So I’m beginning my little bit on women in ministry. I’m going to take my time with this one by starting with verses that seem to support women in ministry, then interact with verses that seem to counter this point, and then I’ll go over some some practical reasons to allow or disallow women in the ministry. This may take more than three posts and it may change. I’ll let you know as this project moves along.
I’ll starts with Romans 16. We are looking here at the end of the letter. Paul is giving his ending monologue and is giving some reference to friends and comrades. What is intriguing here is that Paul seems to be giving shout outs to women as well. The first one that is most peculiar is Phoebe, who is mentioned as a deacon (diakonon).
Now we should go ahead and look closely at the problem. Your interpretation may use a different word or may say deaconess. It is true that if you simply look at the word as applied to a female, it would be feminine. Many interpreters do. But what is odd is that the same Greek word is used in reference to Christ in 15:8 (diakonon). There is a large number of interpreters and Christians who view Paul’s theology as subjecting women to male control across the board. If Paul viewed this issue as strongly as proponents of women being under men at all times in spiritual and family matters (some would say at all times period), then why does he not make a distinction by coming up with a different form that looks feminine for the woman or masculine for Christ? It could be that Paul is not paying attention to his language (which I tend to not see Paul being this sloppy) or he might be using it with almost intentional reference to women having high honors in the Church, which was revolutionary for that culture.

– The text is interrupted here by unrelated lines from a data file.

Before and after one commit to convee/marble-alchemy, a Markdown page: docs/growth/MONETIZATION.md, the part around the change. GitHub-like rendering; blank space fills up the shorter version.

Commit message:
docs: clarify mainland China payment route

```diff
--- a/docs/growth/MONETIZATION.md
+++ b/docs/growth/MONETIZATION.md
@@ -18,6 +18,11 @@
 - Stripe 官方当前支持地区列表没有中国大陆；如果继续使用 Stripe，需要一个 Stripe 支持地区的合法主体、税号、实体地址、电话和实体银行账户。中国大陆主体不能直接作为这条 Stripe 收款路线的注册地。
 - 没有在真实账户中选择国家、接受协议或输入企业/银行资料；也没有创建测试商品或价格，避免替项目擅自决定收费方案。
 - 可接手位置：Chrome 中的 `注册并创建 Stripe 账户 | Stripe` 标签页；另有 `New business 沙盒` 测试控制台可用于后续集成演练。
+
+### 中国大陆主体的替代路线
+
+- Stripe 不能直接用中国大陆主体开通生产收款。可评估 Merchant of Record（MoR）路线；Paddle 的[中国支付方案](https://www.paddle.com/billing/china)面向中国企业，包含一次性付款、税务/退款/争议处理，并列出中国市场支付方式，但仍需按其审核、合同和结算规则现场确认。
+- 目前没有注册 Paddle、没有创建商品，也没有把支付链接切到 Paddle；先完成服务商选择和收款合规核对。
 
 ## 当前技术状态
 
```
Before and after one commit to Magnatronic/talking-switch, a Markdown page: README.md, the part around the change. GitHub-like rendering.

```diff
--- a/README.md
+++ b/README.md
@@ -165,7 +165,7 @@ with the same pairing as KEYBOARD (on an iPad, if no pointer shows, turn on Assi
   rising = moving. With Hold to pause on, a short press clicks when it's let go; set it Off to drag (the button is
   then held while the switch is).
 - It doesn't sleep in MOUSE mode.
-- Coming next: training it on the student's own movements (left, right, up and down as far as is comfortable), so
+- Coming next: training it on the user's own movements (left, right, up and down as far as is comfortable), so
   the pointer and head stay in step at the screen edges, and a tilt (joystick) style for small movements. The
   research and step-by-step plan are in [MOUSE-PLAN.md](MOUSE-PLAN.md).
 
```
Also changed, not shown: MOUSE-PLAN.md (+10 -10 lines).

(I know that last statement includes an understanding of historical context, so to put it simply, women were, in Jewish context at least, under the man’s household. The man was the final say in anything. This was a social order that led to women being given in marriage and not choosing their life long mates. They might be given a chance to share a highly moderated form of their opinion, but other areas might not even let a woman do that. This means that the stating of a social norm is not distinctly Christian for Paul. A reasoning for Paul is that there is “no male and female,” but we’ll cover that later.)
So Phoebe was a deacon!
Which is crazy for that era.
Paul mentions ten women in this part of the letter. He even gives them some outstanding mention, like “co-workers”, one hard workers for others benefits (women in that era were not assumed to have this ability), and even says that one is “highly respected among the apostles.” I think that last one earns some merit for the case.
So according to Romans, there are women who have been assumed into possible leadership, and dare I say Spirit filled to do leadership. Even the idea of being among the apostles is a very high honor for a woman in those days, even more to be highly revered among them.
This evidence probably is not very conclusive, but it does show the possibility of a leaning of New Testament theology towards women being included in efforts and helping organize the Church of Christ (and no, I’m not referencing the denomination). It also gives us reason to question things like women have a base evil that needs to be controlled, women are the reason humanity is fallen, and women don’t belong in pastoral leadership.
Come with your thinking caps on.
Grace and peace to you all.